Pippa Little
‘St. Leonore and the Robin’
Winner

Helen Overell
‘Camel’

Cathy Bryant
‘Noticing Cards While Eating Stuffing’

Alexandra Davis
‘Offering’

Will Johnson
‘What Wish’

Sarah Rowland Jones
‘Gabriel’s Greeting’

Gina Wilson
‘A Child for Our World’

Nancy Charley
‘On Losing my Voice at Christmas’

Nicola Healey
‘Two Pheasants’

Philip Rush
‘Daylight is in Short Supply’

Sarah Westcott
‘Guardians’

Wendy Klein
‘The Usual Suspects’

 

The Twelve Poems for Christmas pamphlet is publishing on 01 December, but you can pre-order your copy now. Why not post it to someone you love instead of a card? That is, if you can bear to part with it…

Don’t forget: you can claim 20% off when you become a registered user on our website.

 

 

Friday Poem – ‘Lear Father’, Paul Deaton

Our Friday Poem this week is ‘Lear Father’ from Paul Deaton’s recently published debut, A Watchful Astronomy.

Paul Deaton A Watchful AstronomyWelsh-raised and Bristol-based, Paul Deaton has produced a debut collection full of poems that are quietly precise, yet full of powerful emotion.
Deaton’s poems are finely attuned and alert to the tensions in relationships, partly attributable to a difficult father figure, ‘like a wounded bear’, who haunts much of this book – including our featured poem today, ‘Lear Father’. Nature is also a guiding presence in this collection, and is often embodied by a wintery landscape.
A Watchful Astronomy is a Poetry Book Society Recommendation for Winter 2017.

 

Friday Poem Lear Father Paul Deaton

 

 

 

 

 

 

 

 

 

A Watchful Astronomy is available from the Seren website: £9.99

Join our free Book Club for 20% off every book you buy from us.

 

 

Free poetry alert – enjoy samples from all our 2017 collections

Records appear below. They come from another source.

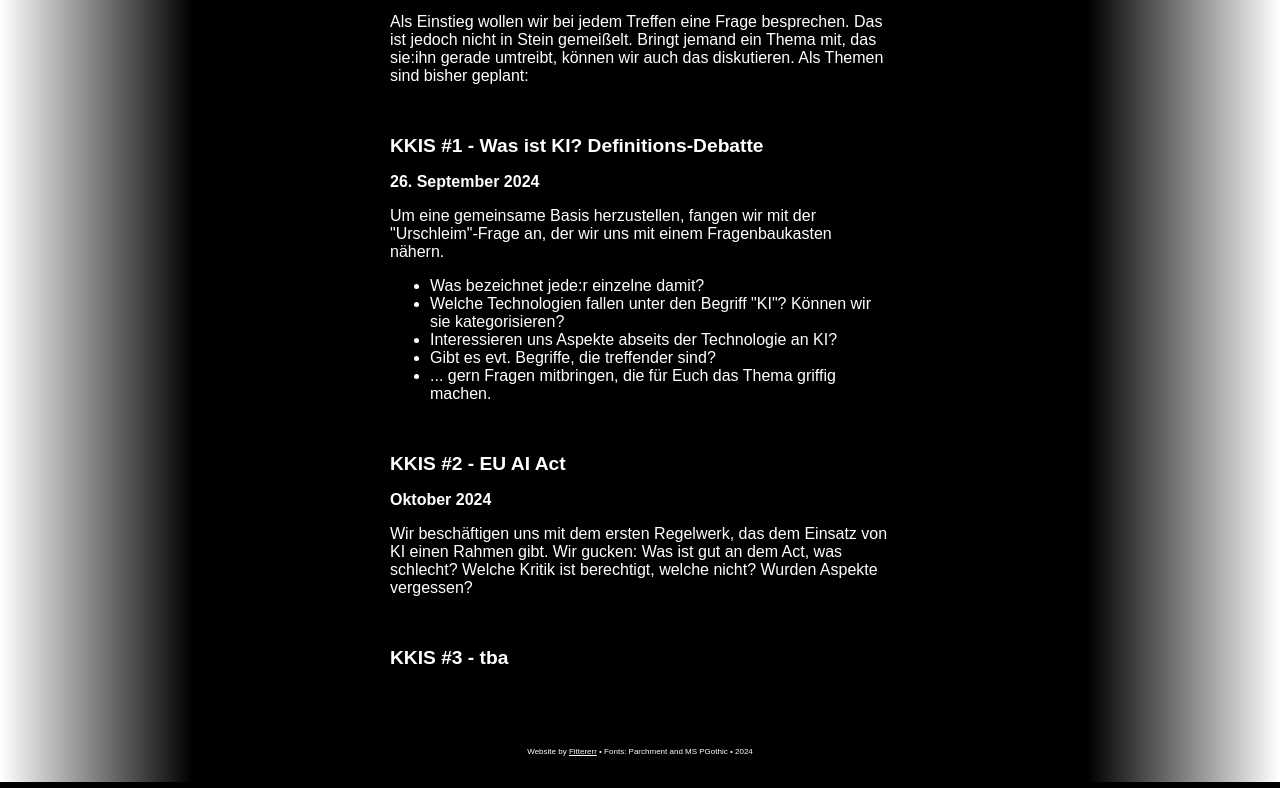
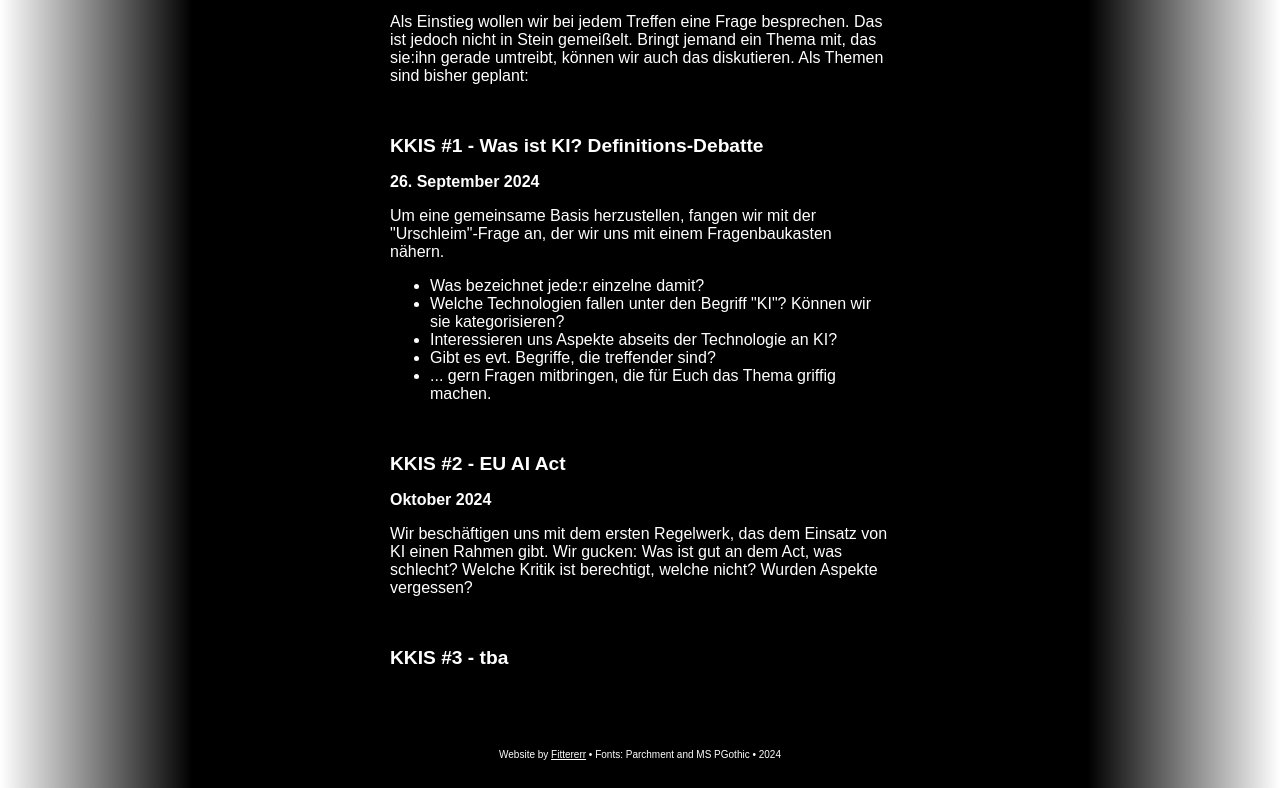
Before and after one commit to traumschifff/kiez.ki, a plain HTML site: page index.html in a window 1280 px wide. Shown: the part 396-1184 px from the top of the page. Drawn offline with Linux system fonts and the light colour scheme; a web font is replaced by a local one.

Commit message:
footerfix

```diff
--- a/index.html
+++ b/index.html
@@ -74,7 +74,7 @@
             color: white;
             font-family: "MS PGothic", arial;
             text-align: center;
-            font-size: 8px;
+            font-size: 10px;
         }
 
 
```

Free poetry Seren sampler 2017

Who doesn’t love a freebie? We’ve put together something a little special for  all you poetry lovers – the Seren Poetry Sampler 2017. This free PDF is now available to download, and contains a free poem from each of our 2017 collections.

It also contains an exclusive 30% discount code – so when you inevitably fall in love with all ten books, you won’t break the bank.

Free poetry pamphlet

 

 

 

 

 

 

There are a number of poems from striking debut collections: ‘Lake Fever’ from Polly Atkin’s Basic Nest Architecture, ‘The Coffin Hut’ from Paul Deaton’s PBS-Recommended debut A Watchful Astronomy, and ‘The Walking Wed’, Emily Blewitt’s Walking Dead-inspired poem from This Is Not A Rescue.

Experienced poets Siobhán Campbell, Martyn Crucefix, and Graham Mort feature too, with poems from fresh new collections: ‘Why Islanders Don’t Kiss Hello’ (Heat Signature), ‘R-O-M-J-X’ (The Lovely Disciplines), ‘Froglet’ (Black Shiver Moss), alongside ‘Closing Down’ from Robert Walton’s long-awaited second collection, Sax Burglar Blues.

There are also poems from two new pamphlets: ‘The Birds’ from Brood by Wales Book of the Year winner Rhian Edwards, and ‘Howlet’ by promising young poet Yvonne Reddick, from Translating Mountains, winner of the 2016 Mslexia Poetry Prize.

A final treat is ‘Hare’, a poem by Carolyn Jess-Cooke from the Writing Motherhood anthology, which brings together poetry, essays and interviews on the subjects of motherhood and creativity.

 

Download the Seren Poetry Sampler 2017 for free from our website.